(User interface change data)
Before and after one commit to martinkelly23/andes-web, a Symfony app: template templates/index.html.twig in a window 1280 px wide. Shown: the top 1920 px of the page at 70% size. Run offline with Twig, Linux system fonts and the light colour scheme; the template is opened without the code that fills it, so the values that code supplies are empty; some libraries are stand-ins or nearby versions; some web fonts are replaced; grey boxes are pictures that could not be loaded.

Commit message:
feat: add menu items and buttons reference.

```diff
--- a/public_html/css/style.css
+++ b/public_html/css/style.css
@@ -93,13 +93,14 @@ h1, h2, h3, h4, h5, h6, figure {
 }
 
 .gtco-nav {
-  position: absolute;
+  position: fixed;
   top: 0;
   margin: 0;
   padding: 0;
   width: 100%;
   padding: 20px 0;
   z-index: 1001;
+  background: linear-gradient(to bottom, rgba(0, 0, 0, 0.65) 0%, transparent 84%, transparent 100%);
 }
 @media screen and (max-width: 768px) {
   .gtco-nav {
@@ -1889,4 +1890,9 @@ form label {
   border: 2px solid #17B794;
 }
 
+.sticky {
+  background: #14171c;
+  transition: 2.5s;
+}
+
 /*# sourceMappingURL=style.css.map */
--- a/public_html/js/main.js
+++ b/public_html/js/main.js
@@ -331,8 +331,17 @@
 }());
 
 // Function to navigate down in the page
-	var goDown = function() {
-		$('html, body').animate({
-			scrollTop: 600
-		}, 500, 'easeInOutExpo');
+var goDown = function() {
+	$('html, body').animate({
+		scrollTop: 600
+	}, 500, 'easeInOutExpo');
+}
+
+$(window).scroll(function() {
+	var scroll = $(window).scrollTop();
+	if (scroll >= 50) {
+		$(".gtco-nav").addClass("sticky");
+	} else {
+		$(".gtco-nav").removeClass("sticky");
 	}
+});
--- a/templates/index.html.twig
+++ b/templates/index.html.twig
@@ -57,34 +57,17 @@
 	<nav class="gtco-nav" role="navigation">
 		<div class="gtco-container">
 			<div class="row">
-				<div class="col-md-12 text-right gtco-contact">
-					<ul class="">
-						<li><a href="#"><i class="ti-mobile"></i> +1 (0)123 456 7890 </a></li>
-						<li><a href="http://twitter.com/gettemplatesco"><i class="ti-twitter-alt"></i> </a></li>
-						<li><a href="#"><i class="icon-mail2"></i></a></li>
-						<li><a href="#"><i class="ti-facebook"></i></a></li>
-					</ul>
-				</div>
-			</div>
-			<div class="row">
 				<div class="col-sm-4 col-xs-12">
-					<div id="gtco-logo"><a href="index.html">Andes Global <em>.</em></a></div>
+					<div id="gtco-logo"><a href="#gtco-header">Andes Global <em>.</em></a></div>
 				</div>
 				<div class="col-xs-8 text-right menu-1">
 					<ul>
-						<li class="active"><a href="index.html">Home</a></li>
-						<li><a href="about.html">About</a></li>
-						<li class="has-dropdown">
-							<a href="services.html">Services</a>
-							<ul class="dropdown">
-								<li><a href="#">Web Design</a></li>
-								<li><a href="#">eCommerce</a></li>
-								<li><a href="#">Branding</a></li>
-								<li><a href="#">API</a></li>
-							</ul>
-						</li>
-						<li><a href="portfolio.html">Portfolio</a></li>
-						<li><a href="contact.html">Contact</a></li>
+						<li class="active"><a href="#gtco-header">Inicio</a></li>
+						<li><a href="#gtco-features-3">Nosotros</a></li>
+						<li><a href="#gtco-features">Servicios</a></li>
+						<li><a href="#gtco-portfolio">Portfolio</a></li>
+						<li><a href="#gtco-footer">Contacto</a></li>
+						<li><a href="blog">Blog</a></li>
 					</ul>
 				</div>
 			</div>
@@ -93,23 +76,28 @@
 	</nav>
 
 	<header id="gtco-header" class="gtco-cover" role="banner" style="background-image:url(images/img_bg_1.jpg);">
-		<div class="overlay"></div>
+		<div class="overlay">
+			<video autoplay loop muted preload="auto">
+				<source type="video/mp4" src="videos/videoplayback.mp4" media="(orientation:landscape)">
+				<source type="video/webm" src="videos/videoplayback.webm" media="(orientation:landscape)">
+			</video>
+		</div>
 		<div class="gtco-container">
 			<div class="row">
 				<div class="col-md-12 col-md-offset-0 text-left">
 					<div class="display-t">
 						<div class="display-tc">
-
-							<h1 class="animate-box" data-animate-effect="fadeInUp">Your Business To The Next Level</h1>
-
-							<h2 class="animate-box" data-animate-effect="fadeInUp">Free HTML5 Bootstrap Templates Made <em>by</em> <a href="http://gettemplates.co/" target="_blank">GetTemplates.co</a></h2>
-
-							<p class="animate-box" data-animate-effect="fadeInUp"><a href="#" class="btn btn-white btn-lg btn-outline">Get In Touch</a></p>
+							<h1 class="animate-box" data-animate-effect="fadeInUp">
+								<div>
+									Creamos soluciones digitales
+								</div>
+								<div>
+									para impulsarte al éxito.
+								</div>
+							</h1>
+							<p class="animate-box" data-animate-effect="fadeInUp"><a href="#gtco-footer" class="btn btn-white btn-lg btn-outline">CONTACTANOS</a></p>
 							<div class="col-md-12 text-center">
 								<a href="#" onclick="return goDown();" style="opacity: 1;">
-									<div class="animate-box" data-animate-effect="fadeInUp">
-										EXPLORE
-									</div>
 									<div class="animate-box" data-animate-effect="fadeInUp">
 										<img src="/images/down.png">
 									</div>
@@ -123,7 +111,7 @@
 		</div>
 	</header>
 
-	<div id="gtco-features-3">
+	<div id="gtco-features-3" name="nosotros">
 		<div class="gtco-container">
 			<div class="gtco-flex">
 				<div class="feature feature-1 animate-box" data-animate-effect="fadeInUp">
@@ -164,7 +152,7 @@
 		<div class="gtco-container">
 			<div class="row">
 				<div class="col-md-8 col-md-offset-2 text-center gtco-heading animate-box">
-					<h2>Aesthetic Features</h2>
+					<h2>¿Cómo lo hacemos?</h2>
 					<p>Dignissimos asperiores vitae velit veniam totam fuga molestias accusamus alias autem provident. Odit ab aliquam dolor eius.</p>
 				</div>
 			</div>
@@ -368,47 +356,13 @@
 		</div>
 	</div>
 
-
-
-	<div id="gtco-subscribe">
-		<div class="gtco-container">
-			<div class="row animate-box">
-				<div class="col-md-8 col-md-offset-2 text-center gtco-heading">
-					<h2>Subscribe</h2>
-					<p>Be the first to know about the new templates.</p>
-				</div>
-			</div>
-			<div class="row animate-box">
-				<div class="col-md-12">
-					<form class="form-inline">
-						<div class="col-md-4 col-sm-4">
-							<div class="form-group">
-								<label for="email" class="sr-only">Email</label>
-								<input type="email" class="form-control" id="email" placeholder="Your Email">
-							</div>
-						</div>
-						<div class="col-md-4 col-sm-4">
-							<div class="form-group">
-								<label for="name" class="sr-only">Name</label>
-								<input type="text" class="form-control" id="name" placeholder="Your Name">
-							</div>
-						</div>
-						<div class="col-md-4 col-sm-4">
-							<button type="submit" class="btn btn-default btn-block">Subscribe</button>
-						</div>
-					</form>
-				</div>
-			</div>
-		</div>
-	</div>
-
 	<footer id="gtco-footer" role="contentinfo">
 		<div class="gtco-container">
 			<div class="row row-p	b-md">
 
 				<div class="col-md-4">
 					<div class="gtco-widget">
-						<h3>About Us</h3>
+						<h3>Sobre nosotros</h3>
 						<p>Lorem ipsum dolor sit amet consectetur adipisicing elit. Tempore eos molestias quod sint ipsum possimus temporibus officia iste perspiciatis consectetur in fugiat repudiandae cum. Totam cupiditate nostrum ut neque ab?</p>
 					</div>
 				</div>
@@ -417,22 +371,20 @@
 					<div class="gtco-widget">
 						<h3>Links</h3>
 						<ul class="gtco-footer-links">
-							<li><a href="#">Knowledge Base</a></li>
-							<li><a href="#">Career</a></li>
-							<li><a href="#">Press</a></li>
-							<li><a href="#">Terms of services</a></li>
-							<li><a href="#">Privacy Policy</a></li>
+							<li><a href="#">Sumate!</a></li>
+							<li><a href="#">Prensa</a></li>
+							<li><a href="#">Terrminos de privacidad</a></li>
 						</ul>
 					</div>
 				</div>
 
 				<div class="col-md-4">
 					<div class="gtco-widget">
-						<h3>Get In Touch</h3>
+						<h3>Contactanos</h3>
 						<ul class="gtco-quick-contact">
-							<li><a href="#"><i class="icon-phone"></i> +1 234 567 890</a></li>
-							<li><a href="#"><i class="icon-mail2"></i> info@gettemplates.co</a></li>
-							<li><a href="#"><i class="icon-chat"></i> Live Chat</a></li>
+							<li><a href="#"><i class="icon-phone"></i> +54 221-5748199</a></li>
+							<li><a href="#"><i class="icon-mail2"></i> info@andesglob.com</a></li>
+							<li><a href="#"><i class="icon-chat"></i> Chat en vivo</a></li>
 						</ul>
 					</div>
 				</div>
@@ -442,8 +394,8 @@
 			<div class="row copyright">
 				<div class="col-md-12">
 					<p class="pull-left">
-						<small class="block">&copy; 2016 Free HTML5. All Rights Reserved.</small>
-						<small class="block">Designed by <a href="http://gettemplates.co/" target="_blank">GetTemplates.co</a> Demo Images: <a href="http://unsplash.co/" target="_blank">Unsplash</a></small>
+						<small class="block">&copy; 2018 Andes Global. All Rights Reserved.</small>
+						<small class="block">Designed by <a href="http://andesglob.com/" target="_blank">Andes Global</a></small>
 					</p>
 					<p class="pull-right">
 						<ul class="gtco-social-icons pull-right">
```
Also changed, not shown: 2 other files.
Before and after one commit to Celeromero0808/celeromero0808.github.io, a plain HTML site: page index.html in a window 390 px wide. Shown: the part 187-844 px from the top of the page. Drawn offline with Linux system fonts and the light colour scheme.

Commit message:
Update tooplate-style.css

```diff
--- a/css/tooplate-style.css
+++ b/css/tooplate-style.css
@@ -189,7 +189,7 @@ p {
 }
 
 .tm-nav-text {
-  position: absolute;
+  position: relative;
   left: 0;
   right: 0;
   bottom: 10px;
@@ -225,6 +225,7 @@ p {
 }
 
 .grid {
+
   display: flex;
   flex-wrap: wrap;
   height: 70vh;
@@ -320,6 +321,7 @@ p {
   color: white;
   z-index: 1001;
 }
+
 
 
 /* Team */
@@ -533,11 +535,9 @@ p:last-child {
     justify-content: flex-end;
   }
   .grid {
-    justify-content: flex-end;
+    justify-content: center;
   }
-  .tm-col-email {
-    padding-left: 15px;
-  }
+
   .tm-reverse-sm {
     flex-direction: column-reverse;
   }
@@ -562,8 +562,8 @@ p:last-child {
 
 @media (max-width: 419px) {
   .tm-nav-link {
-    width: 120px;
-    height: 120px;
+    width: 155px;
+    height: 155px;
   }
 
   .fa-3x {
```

PROBLEM REQUIREMENTS
Count the lines of the records that include the word "flex", please, and report the number alone.

REPLY
6